And in case anyone is wondering – the problem is not that it is men in charge and women not in charge. The same thing would happen if the women were all given unearned power w/no question.  The problem is placing an entire class of people in charge based on that class/gender/color/whatever and another in the submissive role for not being of the proper class. Absolute power corrupts absolutely, yes?  Unfortunately, on this particular planet, it is far and away the male gender that has been placed in the power role over entirely too much of the world, and therefore entirely too many women and girls suffering because of it.  I am NOT bashing men because they are men; I’m infuriated at a system that distributes power so arbitrarily.

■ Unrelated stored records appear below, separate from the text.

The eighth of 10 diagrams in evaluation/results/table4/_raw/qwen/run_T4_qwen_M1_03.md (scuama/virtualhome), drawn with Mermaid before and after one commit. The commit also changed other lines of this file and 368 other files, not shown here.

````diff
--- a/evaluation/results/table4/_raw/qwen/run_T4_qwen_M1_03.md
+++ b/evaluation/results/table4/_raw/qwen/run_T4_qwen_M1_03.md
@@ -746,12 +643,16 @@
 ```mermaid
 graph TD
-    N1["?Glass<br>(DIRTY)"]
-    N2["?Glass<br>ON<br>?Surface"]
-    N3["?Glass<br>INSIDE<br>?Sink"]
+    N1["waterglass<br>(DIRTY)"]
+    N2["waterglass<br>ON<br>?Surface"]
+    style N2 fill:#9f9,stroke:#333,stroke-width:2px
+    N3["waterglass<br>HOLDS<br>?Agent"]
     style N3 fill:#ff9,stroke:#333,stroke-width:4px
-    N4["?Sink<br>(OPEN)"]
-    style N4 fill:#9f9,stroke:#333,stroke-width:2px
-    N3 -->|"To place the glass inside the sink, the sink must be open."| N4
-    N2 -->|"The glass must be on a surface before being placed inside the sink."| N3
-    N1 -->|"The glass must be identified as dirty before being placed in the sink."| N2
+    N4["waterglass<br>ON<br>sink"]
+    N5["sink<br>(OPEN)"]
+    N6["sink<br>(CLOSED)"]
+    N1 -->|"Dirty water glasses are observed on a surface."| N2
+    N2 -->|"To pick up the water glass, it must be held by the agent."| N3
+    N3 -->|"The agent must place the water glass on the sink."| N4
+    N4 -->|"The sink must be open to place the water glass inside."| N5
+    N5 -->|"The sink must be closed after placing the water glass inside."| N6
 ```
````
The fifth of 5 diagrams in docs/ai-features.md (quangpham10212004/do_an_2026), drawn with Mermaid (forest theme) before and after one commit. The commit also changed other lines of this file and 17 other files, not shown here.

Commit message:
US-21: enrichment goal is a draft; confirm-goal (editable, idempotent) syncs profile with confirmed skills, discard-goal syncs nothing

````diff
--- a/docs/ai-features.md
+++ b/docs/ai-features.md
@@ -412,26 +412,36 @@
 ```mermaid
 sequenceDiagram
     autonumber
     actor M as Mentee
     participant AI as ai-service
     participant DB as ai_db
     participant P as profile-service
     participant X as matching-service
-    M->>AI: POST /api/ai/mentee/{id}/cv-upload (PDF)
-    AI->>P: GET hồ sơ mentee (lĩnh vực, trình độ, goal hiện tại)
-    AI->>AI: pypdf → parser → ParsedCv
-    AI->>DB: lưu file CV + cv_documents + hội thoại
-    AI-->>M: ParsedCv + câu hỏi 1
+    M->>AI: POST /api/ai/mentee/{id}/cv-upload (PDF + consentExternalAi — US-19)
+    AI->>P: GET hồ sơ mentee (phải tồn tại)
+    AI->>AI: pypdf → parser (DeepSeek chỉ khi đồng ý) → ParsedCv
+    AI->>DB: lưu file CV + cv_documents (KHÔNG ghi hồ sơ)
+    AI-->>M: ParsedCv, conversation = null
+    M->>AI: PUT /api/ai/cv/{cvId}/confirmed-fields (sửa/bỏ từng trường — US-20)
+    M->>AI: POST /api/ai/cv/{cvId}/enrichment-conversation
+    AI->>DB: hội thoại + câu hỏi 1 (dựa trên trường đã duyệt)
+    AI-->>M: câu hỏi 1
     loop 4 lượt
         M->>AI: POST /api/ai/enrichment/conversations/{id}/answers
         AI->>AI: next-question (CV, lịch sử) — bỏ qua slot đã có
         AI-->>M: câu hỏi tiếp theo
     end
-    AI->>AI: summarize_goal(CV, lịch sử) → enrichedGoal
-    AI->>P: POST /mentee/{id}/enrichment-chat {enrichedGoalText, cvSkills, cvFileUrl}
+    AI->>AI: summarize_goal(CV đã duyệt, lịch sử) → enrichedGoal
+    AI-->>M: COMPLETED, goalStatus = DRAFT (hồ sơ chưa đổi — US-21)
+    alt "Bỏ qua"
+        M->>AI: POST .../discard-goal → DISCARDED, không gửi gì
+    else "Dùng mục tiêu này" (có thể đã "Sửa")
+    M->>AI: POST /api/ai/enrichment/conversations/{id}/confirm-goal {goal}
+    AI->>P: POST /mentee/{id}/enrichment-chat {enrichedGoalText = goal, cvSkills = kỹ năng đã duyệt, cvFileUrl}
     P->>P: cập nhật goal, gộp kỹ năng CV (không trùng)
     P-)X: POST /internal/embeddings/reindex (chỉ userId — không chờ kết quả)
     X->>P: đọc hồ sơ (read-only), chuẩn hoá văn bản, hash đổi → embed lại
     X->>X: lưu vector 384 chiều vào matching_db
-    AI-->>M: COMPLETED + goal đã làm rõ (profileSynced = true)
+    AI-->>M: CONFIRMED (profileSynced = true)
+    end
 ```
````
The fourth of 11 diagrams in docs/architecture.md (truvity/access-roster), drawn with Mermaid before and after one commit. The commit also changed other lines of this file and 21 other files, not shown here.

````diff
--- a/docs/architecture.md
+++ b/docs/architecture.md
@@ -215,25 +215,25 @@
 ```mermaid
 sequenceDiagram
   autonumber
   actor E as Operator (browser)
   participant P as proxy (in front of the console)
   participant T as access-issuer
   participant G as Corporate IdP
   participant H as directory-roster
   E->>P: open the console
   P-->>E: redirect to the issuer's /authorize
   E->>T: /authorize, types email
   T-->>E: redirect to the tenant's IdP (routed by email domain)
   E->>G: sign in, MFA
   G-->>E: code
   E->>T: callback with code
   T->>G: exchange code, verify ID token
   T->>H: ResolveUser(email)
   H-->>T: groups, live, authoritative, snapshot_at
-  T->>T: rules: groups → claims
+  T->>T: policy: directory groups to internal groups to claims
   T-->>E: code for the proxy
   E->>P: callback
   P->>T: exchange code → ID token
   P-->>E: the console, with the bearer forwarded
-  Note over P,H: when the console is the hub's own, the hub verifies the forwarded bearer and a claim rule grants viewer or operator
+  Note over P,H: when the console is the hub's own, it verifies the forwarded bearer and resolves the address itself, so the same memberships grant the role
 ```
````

I am no student of Viet Nam, so I learned a lot here – but always through the lives of these very well-written characters, otherwise I probably would have moved on to some other book (there a big stack over there, taunting me). When I get worked up and angry at characters in a novel, it’s a sign of great writing. In the end, this is the story of cultural upheaval through the lens of one family. The book is wonderful, and I’ll be looking for more books by Duong in the future.

what I did last Saturday

I think I first saw The Summer We Fell Apart by Robin Antalek in a San Francisco book store. I was too broke to buy it (because I was already in San Francisco on a trip I couldn’t really afford). I’m sure I wanted it because it was about siblings who grew up with neglectful (but fabulous) parents and how they deal with that.  I must have put it on hold at the library at some point after I got back, but I don’t remember doing it.  I picked it up this morning and the day disappeared while I devoured it.

The book is impressive. Antalek takes us through the pain of each particular child, one at a time, while they spend their adult lives trying to figure out how to be happy.  Every bit of it rings true.  The youngest child is the most protected from the damage done by the parents, buffered by her older siblings and their solid presence, while the older kids take longer to find distance and recover from the heavy hits they took from selfish, immature parents.  And even as they hurt each other, the siblings love each other and try to help each other climb out of the foxholes they’ve dug for themselves. The ending is hopeful, and some of the kids even find love and happiness. But what they have, in the end, is each other.

This family has more siblings, more drama, and more damage – but it’s not really that different from my own family (though my parents were not famous artistic people, but more Joe & Judy Average).  Except in this family, you get to see how everyone feels. Everyone but the dad, who dies from a brain tumor (though even with him we get glimpses). In real life, you don’t necessarily get to see inside your parents’ heads for a glimpse of what the hell they were thinking about while your childhood went down the drain.

I think the hardest sibling to read about is the oldest, Kate.  How she made excuses for the faults of her father while being a parent to her three younger siblings. How she finally took off and never looked back. How she let her need for her father’s approval destroy the only healthy, loving, romantic relationship in her life. How she still tried to make everything ok for her siblings, even as adults, and failed miserably and felt completely unappreciated by them. I saw pieces of myself and both of my sisters in this poor woman. Lucky for us, we’ve all healed a lot more than she has by the end of this book.

I find it hard to believe that Antalek might have grown up in a loving, supportive environment – that’s how realistic this book feels. I have no clue if/how much of it may be autobiographical, and I really don’t care. I just know that she has constructed a family of extraordinary veracity and complexity, and reading their story feels like witnessing a crime and its aftermath.